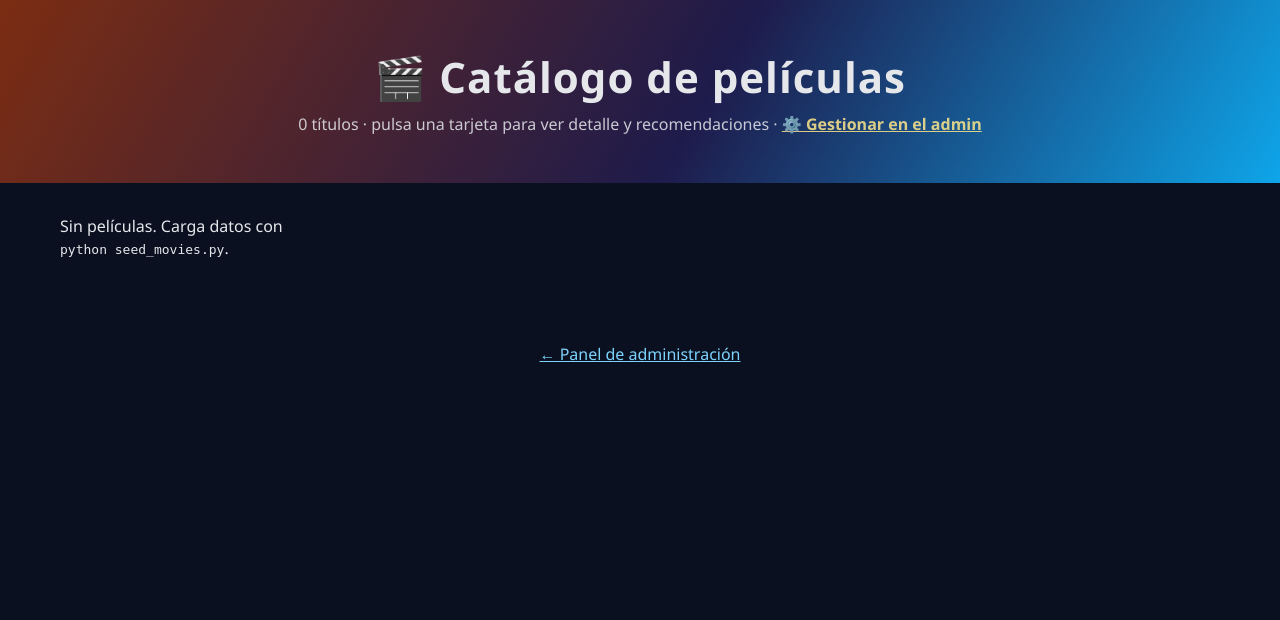
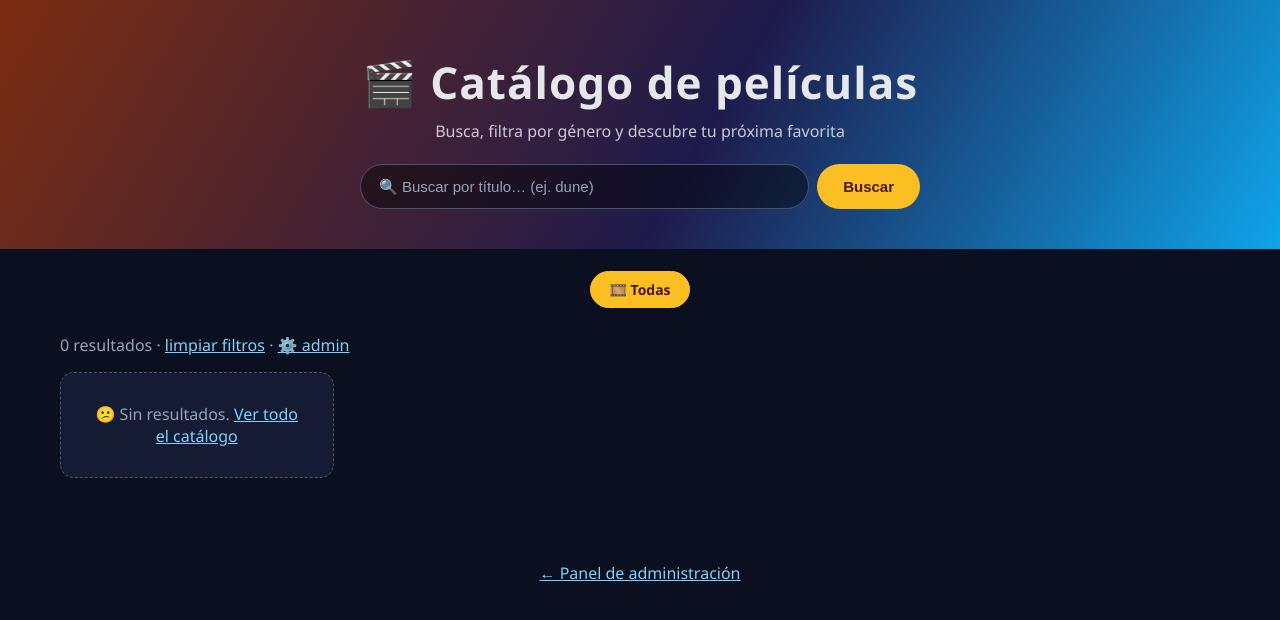
Before and after one commit to josedev123-eng/Lab05-Empresariales, a Django app: page /movies/ in a window 1280 px wide. Shown: the top 620 px of the page. Run offline with Django 5.2, Linux system fonts and the light colour scheme; data that the repository does not hold is empty.

Commit message:
Mejora visual publica: buscador, filtro por genero, backdrop y barras de notas

```diff
--- a/movies/templates/movies/movie_list.html
+++ b/movies/templates/movies/movie_list.html
@@ -7,14 +7,24 @@
 <style>
 *{box-sizing:border-box;margin:0;padding:0}
 body{font-family:'Segoe UI',system-ui,sans-serif;background:#0b1020;color:#e5e7eb;min-height:100vh}
-header.hero{background:linear-gradient(120deg,#7c2d12,#1e1b4b 55%,#0ea5e9);padding:48px 24px;text-align:center}
-header.hero h1{font-size:42px;letter-spacing:1px}
+header.hero{background:linear-gradient(120deg,#7c2d12,#1e1b4b 55%,#0ea5e9);padding:52px 24px 40px;text-align:center}
+header.hero h1{font-size:44px;letter-spacing:1px}
 header.hero p{opacity:.85;margin-top:8px}
-header.hero a{color:#fde68a;font-weight:600}
-main{max-width:1200px;margin:0 auto;padding:32px 20px 60px}
+.searchbar{max-width:560px;margin:22px auto 0;display:flex;gap:8px}
+.searchbar input{flex:1;padding:13px 18px;border-radius:999px;border:1px solid #475569;background:rgba(0,0,0,.45);color:#fff;font-size:15px;outline:none}
+.searchbar input::placeholder{color:#94a3b8}
+.searchbar button{padding:13px 26px;border-radius:999px;border:none;background:#fbbf24;color:#451a03;font-weight:700;font-size:15px;cursor:pointer}
+.searchbar button:hover{background:#fde68a}
+.chips{max-width:1200px;margin:0 auto;padding:22px 20px 0;display:flex;flex-wrap:wrap;gap:10px;justify-content:center}
+.chips a{text-decoration:none;font-size:14px;font-weight:600;padding:8px 18px;border-radius:999px;background:#1e293b;color:#cbd5e1;border:1px solid #334155}
+.chips a:hover{border-color:#fbbf24;color:#fde68a}
+.chips a.on{background:#fbbf24;color:#451a03;border-color:#fbbf24}
+main{max-width:1200px;margin:0 auto;padding:26px 20px 60px}
+.count{color:#94a3b8;margin-bottom:16px}
+.count a{color:#7dd3fc}
 .grid{display:grid;grid-template-columns:repeat(auto-fill,minmax(220px,1fr));gap:22px}
 .card{background:#151b33;border:1px solid #263056;border-radius:16px;overflow:hidden;transition:transform .18s,box-shadow .18s;text-decoration:none;color:inherit;display:flex;flex-direction:column}
-.card:hover{transform:translateY(-6px);box-shadow:0 18px 40px rgba(0,0,0,.5)}
+.card:hover{transform:translateY(-6px);box-shadow:0 18px 40px rgba(0,0,0,.5);border-color:#fbbf24}
 .poster{position:relative;aspect-ratio:2/3;background:#0f172a;overflow:hidden}
 .poster img{width:100%;height:100%;object-fit:cover;display:block}
 .badge{position:absolute;top:10px;right:10px;background:rgba(0,0,0,.75);border:1px solid #fbbf24;color:#fde68a;font-weight:700;font-size:14px;padding:5px 10px;border-radius:999px}
@@ -26,6 +36,7 @@ main{max-width:1200px;margin:0 auto;padding:32px 20px 60px}
 .pills{display:flex;flex-wrap:wrap;gap:6px;margin-top:10px}
 .pills span{background:#312e81;color:#e0e7ff;font-size:12px;font-weight:600;padding:4px 10px;border-radius:999px}
 .director{margin-top:8px;font-size:13px;color:#94a3b8}
+.empty{background:#151b33;border:1px dashed #475569;border-radius:14px;padding:30px;text-align:center;color:#94a3b8}
 footer{text-align:center;padding:24px;color:#64748b}
 footer a{color:#7dd3fc}
 </style>
@@ -33,10 +44,21 @@ footer a{color:#7dd3fc}
 <body>
 <header class="hero">
   <h1>🎬 Catálogo de películas</h1>
-  <p>{{ movies|length }} títulos · pulsa una tarjeta para ver detalle y recomendaciones ·
-  <a href="/admin/movies/movie/">⚙️ Gestionar en el admin</a></p>
+  <p>Busca, filtra por género y descubre tu próxima favorita</p>
+  <form class="searchbar" method="get" action="{% url 'movies:movie_list' %}">
+    <input type="search" name="q" value="{{ query }}" placeholder="🔍 Buscar por título… (ej. dune)">
+    {% if active_genre %}<input type="hidden" name="genero" value="{{ active_genre.pk }}">{% endif %}
+    <button type="submit">Buscar</button>
+  </form>
 </header>
+<nav class="chips">
+  <a href="{% url 'movies:movie_list' %}{% if query %}?q={{ query }}{% endif %}" class="{% if not active_genre %}on{% endif %}">🎞️ Todas</a>
+  {% for g in genres %}
+    <a href="?{% if query %}q={{ query }}&{% endif %}genero={{ g.pk }}" class="{% if active_genre and active_genre.pk == g.pk %}on{% endif %}">{{ g.name }} ({{ g.n }})</a>
+  {% endfor %}
+</nav>
 <main>
+  <p class="count">{{ movies|length }} resultado{{ movies|length|pluralize }} {% if query %}para “{{ query }}”{% endif %}{% if active_genre %} en {{ active_genre.name }}{% endif %} · <a href="{% url 'movies:movie_list' %}">limpiar filtros</a> · <a href="/admin/movies/movie/">⚙️ admin</a></p>
   <div class="grid">
   {% for movie in movies %}
     <article class="card">
@@ -58,7 +80,7 @@ footer a{color:#7dd3fc}
       </div>
     </article>
   {% empty %}
-    <p>Sin películas. Carga datos con <code>python seed_movies.py</code>.</p>
+    <div class="empty">😕 Sin resultados. <a style="color:#7dd3fc" href="{% url 'movies:movie_list' %}">Ver todo el catálogo</a></div>
   {% endfor %}
   </div>
 </main>
--- a/movies/views.py
+++ b/movies/views.py
@@ -1,7 +1,7 @@
-from django.db.models import Avg
+from django.db.models import Avg, Count
 from django.shortcuts import get_object_or_404, render
 
-from .models import Movie
+from .models import Genre, Movie
 
 
 def get_recommendations(movie, limit=5):
@@ -19,20 +19,44 @@ def get_recommendations(movie, limit=5):
 
 
 def movie_list(request):
+    query = request.GET.get('q', '').strip()
+    genre_id = request.GET.get('genero', '')
     movies = Movie.objects.annotate(avg_score=Avg('ratings__score')).prefetch_related('genres')
-    return render(request, 'movies/movie_list.html', {'movies': movies})
+    if query:
+        movies = movies.filter(title__icontains=query)
+    active_genre = None
+    if genre_id.isdigit():
+        active_genre = Genre.objects.filter(pk=int(genre_id)).first()
+        if active_genre:
+            movies = movies.filter(genres=active_genre)
+    movies = movies.order_by('-avg_score', '-year', 'title')
+    genres = Genre.objects.annotate(n=Count('movies')).filter(n__gt=0).order_by('name')
+    return render(request, 'movies/movie_list.html', {
+        'movies': movies,
+        'genres': genres,
+        'query': query,
+        'active_genre': active_genre,
+    })
 
 
 def movie_detail(request, pk):
     movie = get_object_or_404(
-        Movie.objects.prefetch_related('genres', 'cast').select_related('director'),
+        Movie.objects.prefetch_related('genres', 'cast', 'ratings').select_related('director'),
         pk=pk,
     )
+    ratings = list(movie.ratings.all())
+    total = len(ratings)
+    dist = {s: 0 for s in range(1, 6)}
+    for r in ratings:
+        dist[r.score] = dist.get(r.score, 0) + 1
+    bars = [{'stars': s, 'count': dist[s],
+             'pct': round(dist[s] * 100 / total) if total else 0} for s in range(5, 0, -1)]
     recommendations = get_recommendations(movie, limit=5)
     return render(
         request,
         'movies/movie_detail.html',
-        {'movie': movie, 'recommendations': recommendations},
+        {'movie': movie, 'recommendations': recommendations,
+         'rating_bars': bars, 'rating_total': total},
     )
 
 
```
Also changed, not shown: movies/templates/movies/movie_detail.html (+39 -12 lines).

....

### ASSIGNMENT
Using the data above, return every line that contains the string "header".

### EXERCISE ANSWER
-header.hero{background:linear-gradient(120deg,#7c2d12,#1e1b4b 55%,#0ea5e9);padding:48px 24px;text-align:center}
-header.hero h1{font-size:42px;letter-spacing:1px}
+header.hero{background:linear-gradient(120deg,#7c2d12,#1e1b4b 55%,#0ea5e9);padding:52px 24px 40px;text-align:center}
+header.hero h1{font-size:44px;letter-spacing:1px}
 header.hero p{opacity:.85;margin-top:8px}
-header.hero a{color:#fde68a;font-weight:600}
 <header class="hero">
 </header>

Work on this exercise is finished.